Problem to solve.
Please reproduce all of the listing below exactly and drop its images.

Records for this exercise.
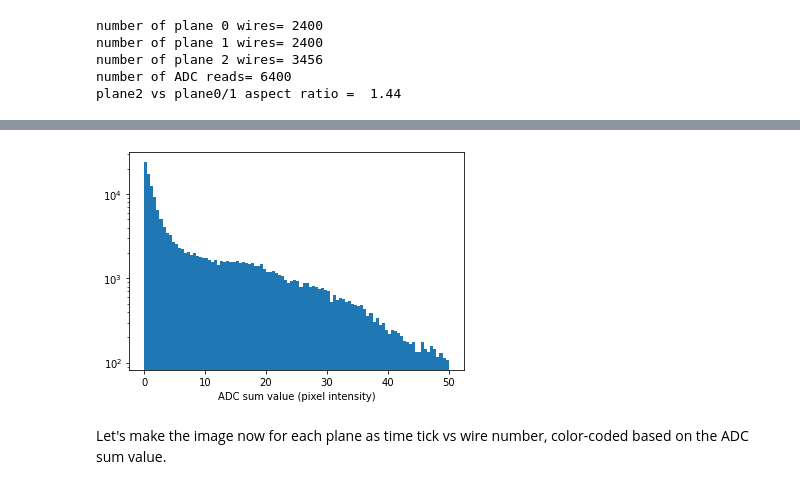
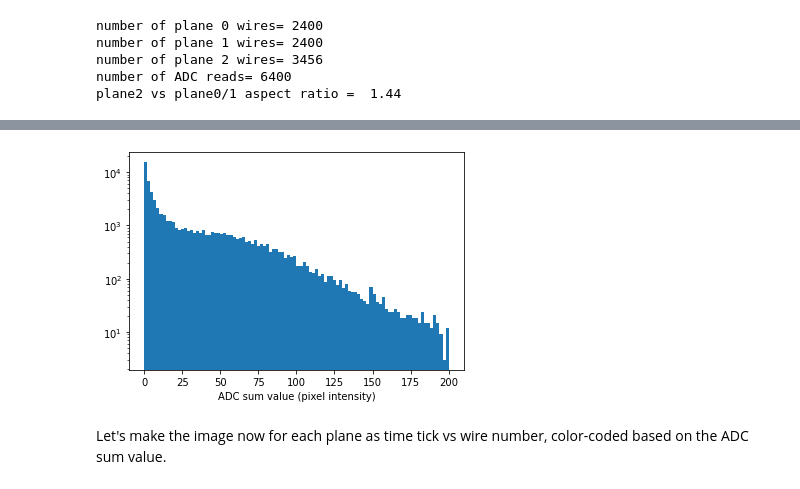
Before and after one commit to cerati/ubopendata, a Jupyter notebook: WireImage.ipynb, the cells around one changed output, grey strips where cells are left out. Cells and saved outputs as stored; diff of their text form; code cells hidden in the pictures.

```diff
--- a/WireImage.ipynb
+++ b/WireImage.ipynb
@@ -65,9 +61,13 @@ for p in range(0,nplanes()):
+# %%
+f_downsample = 6
+for p in range(0,nplanes()):
+    planeadcs[p] = block_reduce(planeadcs[p], block_size=(1,f_downsample), func=np.sum)
 # %%
 adcsgt0 = [i[i>0] for i in planeadcs[p] for p in range(0,nplanes())]
 flat_adcs = [item for sublist in adcsgt0 for item in sublist]
-plt.hist(flat_adcs,bins=np.linspace(0,50,101))
+plt.hist(flat_adcs,bins=np.linspace(0,200.*f_downsample/6.,101))
 plt.yscale('log')
 plt.xlabel('ADC sum value (pixel intensity)')
 plt.show()
 # %% [output]
-[figure, old version]
+[figure, new version]
```
Also changed, not shown: parts of 22 cells of this notebook.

Task solution.
Before and after one commit to cerati/ubopendata, a Jupyter notebook: WireImage.ipynb, the cells around one changed output, grey strips where cells are left out. Cells and saved outputs as stored; diff of their text form; code cells hidden in the pictures.

```diff
--- a/WireImage.ipynb
+++ b/WireImage.ipynb
@@ -65,9 +61,13 @@ for p in range(0,nplanes()):
+# %%
+f_downsample = 6
+for p in range(0,nplanes()):
+    planeadcs[p] = block_reduce(planeadcs[p], block_size=(1,f_downsample), func=np.sum)
 # %%
 adcsgt0 = [i[i>0] for i in planeadcs[p] for p in range(0,nplanes())]
 flat_adcs = [item for sublist in adcsgt0 for item in sublist]
-plt.hist(flat_adcs,bins=np.linspace(0,50,101))
+plt.hist(flat_adcs,bins=np.linspace(0,200.*f_downsample/6.,101))
 plt.yscale('log')
 plt.xlabel('ADC sum value (pixel intensity)')
 plt.show()
 # %% [output]
-[figure, old version]
+[figure, new version]
```
Also changed, not shown: parts of 22 cells of this notebook.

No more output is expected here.